For larger lower ureter stones or those that fail to pass out after a month, Laser Lithotripsy is used. This procedure involves visualizing and fragmenting the stone by inserting a small endoscope into the urinary tract through the urine passage. Open surgery is only used in complicated cases.

Uric acid stones, typically only seen on ultrasound and not x-rays, can be dissolved with simple alkalinization of the urine if they measure less than 1 cm.

Patients with urinary stones should make dietary changes to prevent a recurrence. These changes include consuming neutral fluids like water, tender coconut water, diluted buttermilk, and citrus juices unless otherwise contraindicated. Patients should limit their intake of coffee, tea, or milk to 1-2 cups a day, and their diet should be high in fiber and preferably vegetarian. Meat eaters should limit their protein intake to 1 gram per kilogram per day. Avoiding calcium-rich foods such as sweets made with milk, cool drinks, and soft drinks that contain high amounts of sugar, especially on an empty stomach, is also advisable.

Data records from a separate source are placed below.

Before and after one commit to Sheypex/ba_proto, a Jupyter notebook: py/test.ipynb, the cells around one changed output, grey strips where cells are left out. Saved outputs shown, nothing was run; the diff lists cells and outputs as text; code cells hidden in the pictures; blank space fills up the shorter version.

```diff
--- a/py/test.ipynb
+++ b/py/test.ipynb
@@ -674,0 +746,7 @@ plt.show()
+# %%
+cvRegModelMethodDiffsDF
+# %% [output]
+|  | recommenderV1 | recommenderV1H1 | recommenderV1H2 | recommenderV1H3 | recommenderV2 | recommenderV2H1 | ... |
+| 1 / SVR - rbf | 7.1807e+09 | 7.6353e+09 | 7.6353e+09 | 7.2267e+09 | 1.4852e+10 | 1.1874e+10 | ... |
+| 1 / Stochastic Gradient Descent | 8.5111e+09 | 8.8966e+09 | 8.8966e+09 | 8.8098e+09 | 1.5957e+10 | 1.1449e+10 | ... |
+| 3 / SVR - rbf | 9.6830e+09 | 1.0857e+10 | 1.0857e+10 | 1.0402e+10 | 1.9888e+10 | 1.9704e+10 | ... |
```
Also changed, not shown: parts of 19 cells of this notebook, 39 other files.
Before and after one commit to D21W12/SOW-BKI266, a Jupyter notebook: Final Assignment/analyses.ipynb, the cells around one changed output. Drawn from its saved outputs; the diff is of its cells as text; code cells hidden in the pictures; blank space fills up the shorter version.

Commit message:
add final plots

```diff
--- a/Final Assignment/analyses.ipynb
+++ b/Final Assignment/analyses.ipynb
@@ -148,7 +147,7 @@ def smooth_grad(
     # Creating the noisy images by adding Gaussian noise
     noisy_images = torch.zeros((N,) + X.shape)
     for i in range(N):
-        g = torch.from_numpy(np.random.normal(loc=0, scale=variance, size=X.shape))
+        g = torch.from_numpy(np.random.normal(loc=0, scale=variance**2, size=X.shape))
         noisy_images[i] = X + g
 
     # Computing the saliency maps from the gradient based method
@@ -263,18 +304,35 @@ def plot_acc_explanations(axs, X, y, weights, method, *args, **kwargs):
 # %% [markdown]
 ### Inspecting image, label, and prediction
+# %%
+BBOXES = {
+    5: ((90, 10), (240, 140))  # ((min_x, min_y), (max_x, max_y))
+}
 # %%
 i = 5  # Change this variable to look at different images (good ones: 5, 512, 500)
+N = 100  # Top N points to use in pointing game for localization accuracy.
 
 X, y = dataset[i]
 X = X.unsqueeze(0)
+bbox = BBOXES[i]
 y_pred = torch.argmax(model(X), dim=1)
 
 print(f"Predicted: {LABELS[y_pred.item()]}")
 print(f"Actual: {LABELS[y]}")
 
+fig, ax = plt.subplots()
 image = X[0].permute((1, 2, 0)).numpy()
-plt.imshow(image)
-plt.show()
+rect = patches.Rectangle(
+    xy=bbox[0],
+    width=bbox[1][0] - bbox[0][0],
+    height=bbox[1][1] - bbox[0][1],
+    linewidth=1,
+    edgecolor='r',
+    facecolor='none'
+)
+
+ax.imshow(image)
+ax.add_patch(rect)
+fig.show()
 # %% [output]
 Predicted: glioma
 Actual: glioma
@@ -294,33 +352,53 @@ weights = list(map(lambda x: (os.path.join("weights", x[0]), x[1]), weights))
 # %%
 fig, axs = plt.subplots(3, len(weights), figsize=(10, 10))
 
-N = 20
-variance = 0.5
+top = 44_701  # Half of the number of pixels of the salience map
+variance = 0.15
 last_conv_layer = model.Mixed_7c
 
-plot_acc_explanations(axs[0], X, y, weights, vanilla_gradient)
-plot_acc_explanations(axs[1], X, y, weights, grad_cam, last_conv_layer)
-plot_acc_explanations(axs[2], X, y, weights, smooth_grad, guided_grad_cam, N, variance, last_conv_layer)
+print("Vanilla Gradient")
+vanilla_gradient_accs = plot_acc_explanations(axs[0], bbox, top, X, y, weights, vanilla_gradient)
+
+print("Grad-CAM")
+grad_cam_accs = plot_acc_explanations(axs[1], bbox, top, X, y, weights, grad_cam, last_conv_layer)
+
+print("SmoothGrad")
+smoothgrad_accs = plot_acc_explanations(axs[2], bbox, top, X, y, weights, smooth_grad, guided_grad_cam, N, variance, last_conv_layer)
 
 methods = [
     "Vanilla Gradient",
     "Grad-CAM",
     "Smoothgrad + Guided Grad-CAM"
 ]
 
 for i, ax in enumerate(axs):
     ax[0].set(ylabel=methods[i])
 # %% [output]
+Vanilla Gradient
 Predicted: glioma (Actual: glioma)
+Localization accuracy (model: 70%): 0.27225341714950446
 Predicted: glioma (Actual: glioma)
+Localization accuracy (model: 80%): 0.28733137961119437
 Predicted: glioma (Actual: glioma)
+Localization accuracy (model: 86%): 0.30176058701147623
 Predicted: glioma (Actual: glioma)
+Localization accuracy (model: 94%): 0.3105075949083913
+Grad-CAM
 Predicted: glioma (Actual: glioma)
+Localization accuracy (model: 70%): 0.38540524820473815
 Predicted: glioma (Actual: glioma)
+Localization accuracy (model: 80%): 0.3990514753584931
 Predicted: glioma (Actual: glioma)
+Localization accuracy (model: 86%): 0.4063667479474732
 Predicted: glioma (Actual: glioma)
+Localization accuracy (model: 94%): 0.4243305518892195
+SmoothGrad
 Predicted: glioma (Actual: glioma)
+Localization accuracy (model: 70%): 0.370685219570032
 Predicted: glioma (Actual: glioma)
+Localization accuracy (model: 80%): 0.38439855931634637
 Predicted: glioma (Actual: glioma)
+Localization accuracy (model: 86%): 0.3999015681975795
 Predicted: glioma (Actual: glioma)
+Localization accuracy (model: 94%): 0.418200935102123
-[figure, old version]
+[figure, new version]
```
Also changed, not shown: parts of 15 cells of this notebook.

Stone Pack (SP) tests are performed in our hospital to assess the risk of stone formation. These tests include blood and urine tests that check for factors such as blood sugar, renal function, and haematology. We also use ultrasound abdomen and X-ray KUB to determine the presence of stones. A plain CT scan of KUB provides more detailed information about the stone, and is considered the most sensitive test for detecting stones. Depending on various parameters, additional functional tests such as Intravenous Urography, Contrast CT KUB, or isotope renogram may be recommended by our urologists.

For patients who have recurrent stones, a family history of stone disease, stones in childhood, bilateral stones, or a solitary kidney, specialized tests are necessary. At our hospital, we perform customized blood tests called SP3 (which includes fasting and random blood tests) and 24-hour urine tests called SP4 (done on three consecutive days) to detect the cause of stone formation. In addition, we analyze any retrieved or spontaneously passed out stones using the FTIR (Fourier-transform infrared spectroscopy) method, which is considered highly accurate. Based on the results of these tests, appropriate dietary modifications and medications may be suggested by your doctor.

Percutaneous Nephrolithotomy (PCNL)

PCNL is a well-established procedure for removing kidney or upper ureter stones by making a small incision in the flank. During the procedure, a guide wire is passed through the incision into the kidney and a passage is created around it by dilatation. A nephroscope is then passed through the passage to visualize and remove the stones. The main advantage of this approach is that only a small incision is made, and the stones can be removed in the same sitting. The success rate of clearance of stones with this procedure ranges from 90 to 95%.

This surgery is recommended for patients with kidney stones larger than 2 cm, upper ureteric stones bigger than 1 cm, or stones found in the lower pole of the kidney that cannot be effectively treated with other modalities. The procedure is commonly performed under general anesthesia, and the patient usually stays in the hospital for 2 to 3 days post-surgery. The patient may have a drainage tube and a urethral catheter for a day or two and may experience urine leakage from the flank site for a day following the removal of the flank drainage tube.

Complications associated with this procedure include bleeding and infection, sometimes requiring a blood transfusion. Rare complications include persistent uncontrolled bleeding, which may require secondary procedures or even a nephrectomy, and pneumothorax or fluid accumulation in the thorax. The time for a patient to return to work would depend on the magnitude of the stone burden and the number of tracts made. The contraindications for this procedure are bleeding disorders and pregnancy. Dietary changes and medications may be recommended by the doctor, and a high-fiber diet with avoidance of high-calorie foods is generally recommended.